Welcome to the HPRC Blog. We've got lots of information here, from quick tips to in-depth posts about detailed human performance optimization topics.
Soups can be the perfect solution when you’re trying to eat well and save money. You can “doctor” a packaged or canned soup to make a healthier and tastier version in no time. For example, add low-sodium ingredients to increase the volume and lower the salt content of ready-made soups. Or add veggies to increase your soup’s antioxidant content and make it more colorful. Add leftover beans, fish, or chopped meat to boost protein too. Here are more ideas to get you started.
- Tomato. Swap water for skim milk to add more protein. Top with 1 Tbsp grated, low-fat sharp cheddar cheese for extra calcium too. And add chopped tomatoes for more lycopene, flavor, and texture.
- Minestrone. A handful of greens and your favorite low-sodium beans add protein, fiber, and flavor.
- Chicken noodle. Add a grated carrot plus fresh or frozen green beans.

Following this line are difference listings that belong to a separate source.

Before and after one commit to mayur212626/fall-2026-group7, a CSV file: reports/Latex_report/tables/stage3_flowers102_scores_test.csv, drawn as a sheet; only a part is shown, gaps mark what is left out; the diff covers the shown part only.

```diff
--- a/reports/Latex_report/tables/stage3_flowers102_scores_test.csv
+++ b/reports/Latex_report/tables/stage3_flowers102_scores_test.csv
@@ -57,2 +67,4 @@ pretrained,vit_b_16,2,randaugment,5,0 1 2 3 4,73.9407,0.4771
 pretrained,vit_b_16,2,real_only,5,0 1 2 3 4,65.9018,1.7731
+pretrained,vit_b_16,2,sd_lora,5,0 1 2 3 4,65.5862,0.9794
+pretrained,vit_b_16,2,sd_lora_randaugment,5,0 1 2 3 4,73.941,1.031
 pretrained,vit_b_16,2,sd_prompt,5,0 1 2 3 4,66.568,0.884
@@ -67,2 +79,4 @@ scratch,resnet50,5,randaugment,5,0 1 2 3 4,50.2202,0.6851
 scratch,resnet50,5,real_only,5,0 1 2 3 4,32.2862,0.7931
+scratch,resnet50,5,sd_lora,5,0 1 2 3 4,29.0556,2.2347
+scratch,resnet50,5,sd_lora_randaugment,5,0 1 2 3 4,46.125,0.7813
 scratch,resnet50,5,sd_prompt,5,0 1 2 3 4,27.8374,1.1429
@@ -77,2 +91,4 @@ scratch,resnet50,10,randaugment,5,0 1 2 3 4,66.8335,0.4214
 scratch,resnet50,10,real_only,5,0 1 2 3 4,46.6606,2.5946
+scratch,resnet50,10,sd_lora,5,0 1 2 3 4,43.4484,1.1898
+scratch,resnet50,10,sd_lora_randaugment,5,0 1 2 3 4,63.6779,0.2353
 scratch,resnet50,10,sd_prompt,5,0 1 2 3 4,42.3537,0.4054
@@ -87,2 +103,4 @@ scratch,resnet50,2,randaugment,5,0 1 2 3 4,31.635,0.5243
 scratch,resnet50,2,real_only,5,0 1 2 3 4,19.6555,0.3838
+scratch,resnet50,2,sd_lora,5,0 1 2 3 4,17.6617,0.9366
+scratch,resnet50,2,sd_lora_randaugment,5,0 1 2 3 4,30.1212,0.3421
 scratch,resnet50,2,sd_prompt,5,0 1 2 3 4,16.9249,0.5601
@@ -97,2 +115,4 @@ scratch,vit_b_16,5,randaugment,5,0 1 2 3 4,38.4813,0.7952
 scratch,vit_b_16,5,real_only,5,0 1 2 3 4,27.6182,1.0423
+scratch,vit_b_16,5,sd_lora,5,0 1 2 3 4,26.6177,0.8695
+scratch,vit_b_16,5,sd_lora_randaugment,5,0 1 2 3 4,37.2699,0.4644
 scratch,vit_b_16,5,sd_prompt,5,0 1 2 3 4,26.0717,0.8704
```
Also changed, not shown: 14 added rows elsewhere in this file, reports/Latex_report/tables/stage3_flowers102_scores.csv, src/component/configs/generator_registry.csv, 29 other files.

- Vegetable. Toss in some thyme and cooked tortellini for an Italian flair.
- Split pea. Fry lean ham in a hot pan and add.
- Potato (dried). Add grated potato and frozen corn to make this soup a homemade hit!
- Potato (canned). Add cooked broccoli and a sprinkle of cheese for extra fiber and calcium.
- Onion (dried). Add 1 cup chopped onion and cook for 10 minutes. Divide into oven-safe, single-serving bowls. Top each bowl with thin slices of toasted French bread, a sprinkle of Parmesan cheese, and a slice of provolone cheese. Broil until bubbly.
- Ramen. Crack one egg into boiling water and stir. Add noodles, cooked mixed vegetables, and ½ the seasoning packet. Flavor with red pepper flakes.
Want to try your hand at homemade soup? Check out HPRC’s soup recipes and use your holiday leftovers to produce delicious results!
You’ve probably seen those colorful charts on exercise machines at the gym, showing your ideal heart rate zone for optimal fat burn. Is this “zone” the best way to burn fat?
The concept of the “fat-burning zone” might not be entirely true. Many people assume that in order to burn fat, they must keep their heart rate within the defined range. This can be misleading for a few reasons. First, people’s heart rates are very different, making it difficult to generalize recommendations from a fixed chart. Second, your body burns two main sources of energy during exercise: fats and carbohydrates. (Protein is an energy source, but it’s only used in very small amounts.) For any given heart rate, your body will burn both carbohydrates and fats; however, the proportion of each will vary. Low-intensity exercises (lower heart rate) with a longer duration (30 minutes or more) mostly rely on fat for energy. So, there’s a zone in which a higher proportion of fat is being used for energy, but that doesn’t necessarily mean more fat is being burned. Your body actually gets most of its energy from fat during rest. In theory, your ultimate “fat-burning zone” is in your living room: you lying on your couch, binge-watching your favorite new series.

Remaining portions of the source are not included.